Please reproduce the data in full, exactly as it stands.

▶ [Record excerpts]
________

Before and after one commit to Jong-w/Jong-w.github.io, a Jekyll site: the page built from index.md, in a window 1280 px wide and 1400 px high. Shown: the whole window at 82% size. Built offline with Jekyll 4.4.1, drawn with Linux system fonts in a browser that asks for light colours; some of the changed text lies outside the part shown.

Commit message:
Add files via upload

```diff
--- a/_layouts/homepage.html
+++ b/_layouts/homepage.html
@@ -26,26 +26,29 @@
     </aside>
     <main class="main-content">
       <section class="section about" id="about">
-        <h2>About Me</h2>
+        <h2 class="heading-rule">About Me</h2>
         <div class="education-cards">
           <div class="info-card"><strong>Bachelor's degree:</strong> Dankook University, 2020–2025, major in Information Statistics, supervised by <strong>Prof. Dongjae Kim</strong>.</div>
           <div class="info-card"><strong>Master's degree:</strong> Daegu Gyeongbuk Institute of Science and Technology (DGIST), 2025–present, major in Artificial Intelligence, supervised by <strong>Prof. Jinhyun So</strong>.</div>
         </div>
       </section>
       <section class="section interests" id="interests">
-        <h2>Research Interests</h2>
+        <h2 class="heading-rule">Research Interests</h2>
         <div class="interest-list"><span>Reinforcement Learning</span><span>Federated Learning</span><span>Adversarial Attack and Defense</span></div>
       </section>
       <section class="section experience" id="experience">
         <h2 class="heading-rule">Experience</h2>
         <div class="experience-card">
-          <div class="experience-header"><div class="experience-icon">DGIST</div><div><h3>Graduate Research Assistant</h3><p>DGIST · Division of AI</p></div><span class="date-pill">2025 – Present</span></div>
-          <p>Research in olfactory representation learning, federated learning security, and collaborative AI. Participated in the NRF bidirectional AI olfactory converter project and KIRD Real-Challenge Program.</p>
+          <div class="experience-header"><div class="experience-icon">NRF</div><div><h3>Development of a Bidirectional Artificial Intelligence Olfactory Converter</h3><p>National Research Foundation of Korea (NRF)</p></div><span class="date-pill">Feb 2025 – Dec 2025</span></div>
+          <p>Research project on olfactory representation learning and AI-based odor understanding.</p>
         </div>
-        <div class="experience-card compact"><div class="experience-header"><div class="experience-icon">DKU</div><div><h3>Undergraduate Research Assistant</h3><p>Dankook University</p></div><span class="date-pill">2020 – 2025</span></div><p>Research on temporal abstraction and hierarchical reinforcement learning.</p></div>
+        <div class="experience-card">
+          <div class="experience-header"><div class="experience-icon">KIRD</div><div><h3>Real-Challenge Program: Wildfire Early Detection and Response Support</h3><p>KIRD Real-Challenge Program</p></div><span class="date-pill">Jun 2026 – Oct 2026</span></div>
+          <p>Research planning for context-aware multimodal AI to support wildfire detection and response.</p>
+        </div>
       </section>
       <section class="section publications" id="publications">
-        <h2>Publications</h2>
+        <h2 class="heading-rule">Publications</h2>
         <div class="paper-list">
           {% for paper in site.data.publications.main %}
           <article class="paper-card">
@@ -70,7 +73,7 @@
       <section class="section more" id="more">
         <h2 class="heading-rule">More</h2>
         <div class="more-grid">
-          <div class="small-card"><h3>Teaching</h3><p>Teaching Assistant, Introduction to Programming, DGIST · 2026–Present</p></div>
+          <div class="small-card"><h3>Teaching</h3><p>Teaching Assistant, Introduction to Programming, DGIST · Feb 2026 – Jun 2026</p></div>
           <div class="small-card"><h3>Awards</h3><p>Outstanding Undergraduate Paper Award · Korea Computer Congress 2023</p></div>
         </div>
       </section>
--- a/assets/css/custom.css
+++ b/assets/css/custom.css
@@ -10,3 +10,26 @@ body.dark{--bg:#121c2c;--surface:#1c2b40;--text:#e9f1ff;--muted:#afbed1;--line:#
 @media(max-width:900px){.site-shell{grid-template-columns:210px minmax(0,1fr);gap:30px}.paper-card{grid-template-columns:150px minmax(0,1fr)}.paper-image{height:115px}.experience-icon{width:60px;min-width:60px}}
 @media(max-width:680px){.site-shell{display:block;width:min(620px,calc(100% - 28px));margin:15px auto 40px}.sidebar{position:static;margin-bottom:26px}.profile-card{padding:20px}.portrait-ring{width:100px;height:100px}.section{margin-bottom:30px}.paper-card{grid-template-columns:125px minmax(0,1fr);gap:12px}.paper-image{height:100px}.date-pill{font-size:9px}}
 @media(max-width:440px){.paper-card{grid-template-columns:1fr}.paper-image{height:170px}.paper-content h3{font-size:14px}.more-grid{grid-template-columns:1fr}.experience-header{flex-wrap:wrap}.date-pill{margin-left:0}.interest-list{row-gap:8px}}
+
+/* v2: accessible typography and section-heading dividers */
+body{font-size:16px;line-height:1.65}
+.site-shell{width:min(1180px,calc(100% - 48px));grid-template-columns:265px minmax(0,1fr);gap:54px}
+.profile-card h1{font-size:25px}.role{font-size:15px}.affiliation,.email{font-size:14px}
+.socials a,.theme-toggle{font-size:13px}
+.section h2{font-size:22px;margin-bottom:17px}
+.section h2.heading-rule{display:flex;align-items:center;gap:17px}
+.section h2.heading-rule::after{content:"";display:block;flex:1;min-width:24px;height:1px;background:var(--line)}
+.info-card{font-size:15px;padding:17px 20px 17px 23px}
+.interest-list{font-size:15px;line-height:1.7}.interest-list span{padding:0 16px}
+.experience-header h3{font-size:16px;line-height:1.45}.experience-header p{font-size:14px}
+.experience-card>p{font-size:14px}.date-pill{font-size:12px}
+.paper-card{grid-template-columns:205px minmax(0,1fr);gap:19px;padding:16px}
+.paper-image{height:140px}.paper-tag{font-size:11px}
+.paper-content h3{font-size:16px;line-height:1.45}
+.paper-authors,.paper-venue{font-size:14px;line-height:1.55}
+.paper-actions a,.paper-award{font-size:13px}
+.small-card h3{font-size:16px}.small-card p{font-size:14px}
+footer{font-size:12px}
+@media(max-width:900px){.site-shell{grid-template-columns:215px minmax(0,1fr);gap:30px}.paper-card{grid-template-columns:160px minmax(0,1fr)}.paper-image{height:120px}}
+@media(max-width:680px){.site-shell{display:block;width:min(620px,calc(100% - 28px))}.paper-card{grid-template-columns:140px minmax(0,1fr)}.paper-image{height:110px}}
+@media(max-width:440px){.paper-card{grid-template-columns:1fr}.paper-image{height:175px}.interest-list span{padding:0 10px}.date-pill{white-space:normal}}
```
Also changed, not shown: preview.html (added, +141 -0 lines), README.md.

________

▶ [Solved exercise]
Before and after one commit to Jong-w/Jong-w.github.io, a Jekyll site: the page built from index.md, in a window 1280 px wide and 1400 px high. Shown: the whole window at 82% size. Built offline with Jekyll 4.4.1, drawn with Linux system fonts in a browser that asks for light colours; some of the changed text lies outside the part shown.

Commit message:
Add files via upload

```diff
--- a/_layouts/homepage.html
+++ b/_layouts/homepage.html
@@ -26,26 +26,29 @@
     </aside>
     <main class="main-content">
       <section class="section about" id="about">
-        <h2>About Me</h2>
+        <h2 class="heading-rule">About Me</h2>
         <div class="education-cards">
           <div class="info-card"><strong>Bachelor's degree:</strong> Dankook University, 2020–2025, major in Information Statistics, supervised by <strong>Prof. Dongjae Kim</strong>.</div>
           <div class="info-card"><strong>Master's degree:</strong> Daegu Gyeongbuk Institute of Science and Technology (DGIST), 2025–present, major in Artificial Intelligence, supervised by <strong>Prof. Jinhyun So</strong>.</div>
         </div>
       </section>
       <section class="section interests" id="interests">
-        <h2>Research Interests</h2>
+        <h2 class="heading-rule">Research Interests</h2>
         <div class="interest-list"><span>Reinforcement Learning</span><span>Federated Learning</span><span>Adversarial Attack and Defense</span></div>
       </section>
       <section class="section experience" id="experience">
         <h2 class="heading-rule">Experience</h2>
         <div class="experience-card">
-          <div class="experience-header"><div class="experience-icon">DGIST</div><div><h3>Graduate Research Assistant</h3><p>DGIST · Division of AI</p></div><span class="date-pill">2025 – Present</span></div>
-          <p>Research in olfactory representation learning, federated learning security, and collaborative AI. Participated in the NRF bidirectional AI olfactory converter project and KIRD Real-Challenge Program.</p>
+          <div class="experience-header"><div class="experience-icon">NRF</div><div><h3>Development of a Bidirectional Artificial Intelligence Olfactory Converter</h3><p>National Research Foundation of Korea (NRF)</p></div><span class="date-pill">Feb 2025 – Dec 2025</span></div>
+          <p>Research project on olfactory representation learning and AI-based odor understanding.</p>
         </div>
-        <div class="experience-card compact"><div class="experience-header"><div class="experience-icon">DKU</div><div><h3>Undergraduate Research Assistant</h3><p>Dankook University</p></div><span class="date-pill">2020 – 2025</span></div><p>Research on temporal abstraction and hierarchical reinforcement learning.</p></div>
+        <div class="experience-card">
+          <div class="experience-header"><div class="experience-icon">KIRD</div><div><h3>Real-Challenge Program: Wildfire Early Detection and Response Support</h3><p>KIRD Real-Challenge Program</p></div><span class="date-pill">Jun 2026 – Oct 2026</span></div>
+          <p>Research planning for context-aware multimodal AI to support wildfire detection and response.</p>
+        </div>
       </section>
       <section class="section publications" id="publications">
-        <h2>Publications</h2>
+        <h2 class="heading-rule">Publications</h2>
         <div class="paper-list">
           {% for paper in site.data.publications.main %}
           <article class="paper-card">
@@ -70,7 +73,7 @@
       <section class="section more" id="more">
         <h2 class="heading-rule">More</h2>
         <div class="more-grid">
-          <div class="small-card"><h3>Teaching</h3><p>Teaching Assistant, Introduction to Programming, DGIST · 2026–Present</p></div>
+          <div class="small-card"><h3>Teaching</h3><p>Teaching Assistant, Introduction to Programming, DGIST · Feb 2026 – Jun 2026</p></div>
           <div class="small-card"><h3>Awards</h3><p>Outstanding Undergraduate Paper Award · Korea Computer Congress 2023</p></div>
         </div>
       </section>
--- a/assets/css/custom.css
+++ b/assets/css/custom.css
@@ -10,3 +10,26 @@ body.dark{--bg:#121c2c;--surface:#1c2b40;--text:#e9f1ff;--muted:#afbed1;--line:#
 @media(max-width:900px){.site-shell{grid-template-columns:210px minmax(0,1fr);gap:30px}.paper-card{grid-template-columns:150px minmax(0,1fr)}.paper-image{height:115px}.experience-icon{width:60px;min-width:60px}}
 @media(max-width:680px){.site-shell{display:block;width:min(620px,calc(100% - 28px));margin:15px auto 40px}.sidebar{position:static;margin-bottom:26px}.profile-card{padding:20px}.portrait-ring{width:100px;height:100px}.section{margin-bottom:30px}.paper-card{grid-template-columns:125px minmax(0,1fr);gap:12px}.paper-image{height:100px}.date-pill{font-size:9px}}
 @media(max-width:440px){.paper-card{grid-template-columns:1fr}.paper-image{height:170px}.paper-content h3{font-size:14px}.more-grid{grid-template-columns:1fr}.experience-header{flex-wrap:wrap}.date-pill{margin-left:0}.interest-list{row-gap:8px}}
+
+/* v2: accessible typography and section-heading dividers */
+body{font-size:16px;line-height:1.65}
+.site-shell{width:min(1180px,calc(100% - 48px));grid-template-columns:265px minmax(0,1fr);gap:54px}
+.profile-card h1{font-size:25px}.role{font-size:15px}.affiliation,.email{font-size:14px}
+.socials a,.theme-toggle{font-size:13px}
+.section h2{font-size:22px;margin-bottom:17px}
+.section h2.heading-rule{display:flex;align-items:center;gap:17px}
+.section h2.heading-rule::after{content:"";display:block;flex:1;min-width:24px;height:1px;background:var(--line)}
+.info-card{font-size:15px;padding:17px 20px 17px 23px}
+.interest-list{font-size:15px;line-height:1.7}.interest-list span{padding:0 16px}
+.experience-header h3{font-size:16px;line-height:1.45}.experience-header p{font-size:14px}
+.experience-card>p{font-size:14px}.date-pill{font-size:12px}
+.paper-card{grid-template-columns:205px minmax(0,1fr);gap:19px;padding:16px}
+.paper-image{height:140px}.paper-tag{font-size:11px}
+.paper-content h3{font-size:16px;line-height:1.45}
+.paper-authors,.paper-venue{font-size:14px;line-height:1.55}
+.paper-actions a,.paper-award{font-size:13px}
+.small-card h3{font-size:16px}.small-card p{font-size:14px}
+footer{font-size:12px}
+@media(max-width:900px){.site-shell{grid-template-columns:215px minmax(0,1fr);gap:30px}.paper-card{grid-template-columns:160px minmax(0,1fr)}.paper-image{height:120px}}
+@media(max-width:680px){.site-shell{display:block;width:min(620px,calc(100% - 28px))}.paper-card{grid-template-columns:140px minmax(0,1fr)}.paper-image{height:110px}}
+@media(max-width:440px){.paper-card{grid-template-columns:1fr}.paper-image{height:175px}.interest-list span{padding:0 10px}.date-pill{white-space:normal}}
```
Also changed, not shown: preview.html (added, +141 -0 lines), README.md.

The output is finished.